### Exercise directions
Write out each line from the data below that includes the word "class".

### Input data
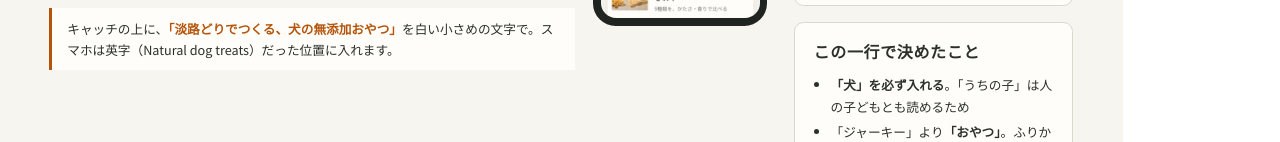
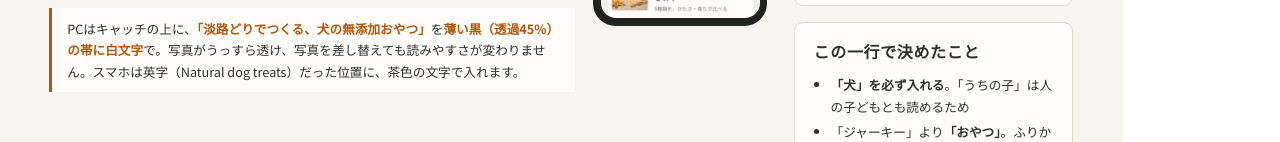
Before and after one commit to podoro8139/kukusini_base, a plain HTML site: page docs/fv/一行案.html in a window 1280 px wide. Shown: the part 510-652 px from the top of the page. Drawn offline with Linux system fonts and the light colour scheme.

Commit message:
一行案：PCは薄い黒（透過45%）の帯に白文字、文字を大きく
Co-Authored-By: Claude Opus 5.5 <noreply@anthropic.com>
Claude-Session: https://claude.ai/code/session_01V8a2nnpotEXHSteeG5GuqR

```diff
--- a/docs/fv/line.js
+++ b/docs/fv/line.js
@@ -8,7 +8,7 @@ const LINE = process.argv[4] || '淡路どりでつくる、犬の無添加お
     if(window.kkMv){window.kkMv.autoplay.stop(); window.kkMv.slideToLoop(0,0);} window.scrollTo(0,0); }, LINE);
   await p.addStyleTag({content:`body > div:first-child[style*="f3e6da"]{display:none}
     .kk-hero-eb.mk-line{display:block!important;font-family:var(--kk-sans)!important;text-transform:none!important;letter-spacing:.1em!important;font-weight:500}
-    @media(min-width:900px){.kk-hero-eb.mk-line{color:#fff!important;font-size:15px!important;margin:0 0 14px!important;text-shadow:0 1px 8px rgba(0,0,0,.45)}}
+    @media(min-width:900px){.kk-hero-eb.mk-line{display:inline-block!important;color:#fff!important;background:rgba(20,22,20,.45);backdrop-filter:blur(2px);font-size:22px!important;letter-spacing:.1em!important;padding:7px 18px!important;margin:0 0 18px!important;border-radius:2px}}
     @media(max-width:899px){.kk-hero-eb.mk-line{font-size:12.5px!important;margin:0 0 10px!important}}`});
   await p.waitForTimeout(400);
   await p.screenshot({ path: `${out}/LINE-${dev}.jpg`, type:'jpeg', quality:82 }); await ctx.close(); }
--- a/docs/fv/一行案.html
+++ b/docs/fv/一行案.html
@@ -33,7 +33,7 @@ ul { margin:0; padding-left:4.5mm; } li { margin-bottom:1mm; }
 <div class="body">
 <div><div class="shots">
 <div><p class="lbl">PC</p><div class="pc"><div class="bar"></div><img src="LINE-pc.jpg"></div>
-<div class="mark">キャッチの上に、<b>「淡路どりでつくる、犬の無添加おやつ」</b>を白い小さめの文字で。スマホは英字（Natural dog treats）だった位置に入れます。</div></div>
+<div class="mark">PCはキャッチの上に、<b>「淡路どりでつくる、犬の無添加おやつ」</b>を<b>薄い黒（透過45%）の帯に白文字</b>で。写真がうっすら透け、写真を差し替えても読みやすさが変わりません。スマホは英字（Natural dog treats）だった位置に、茶色の文字で入れます。</div></div>
 <div><p class="lbl">スマホ</p><div class="sp"><img src="LINE-sp.jpg"></div></div>
 </div></div>
 <div class="side">
```
Also changed, not shown: docs/fv/LINE-pc.jpg, 1 other file.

### Output of the task
 <div class="body">
 <div><div class="shots">
 <div><p class="lbl">PC</p><div class="pc"><div class="bar"></div><img src="LINE-pc.jpg"></div>
-<div class="mark">キャッチの上に、<b>「淡路どりでつくる、犬の無添加おやつ」</b>を白い小さめの文字で。スマホは英字（Natural dog treats）だった位置に入れます。</div></div>
+<div class="mark">PCはキャッチの上に、<b>「淡路どりでつくる、犬の無添加おやつ」</b>を<b>薄い黒（透過45%）の帯に白文字</b>で。写真がうっすら透け、写真を差し替えても読みやすさが変わりません。スマホは英字（Natural dog treats）だった位置に、茶色の文字で入れます。</div></div>
 <div><p class="lbl">スマホ</p><div class="sp"><img src="LINE-sp.jpg"></div></div>
 <div class="side">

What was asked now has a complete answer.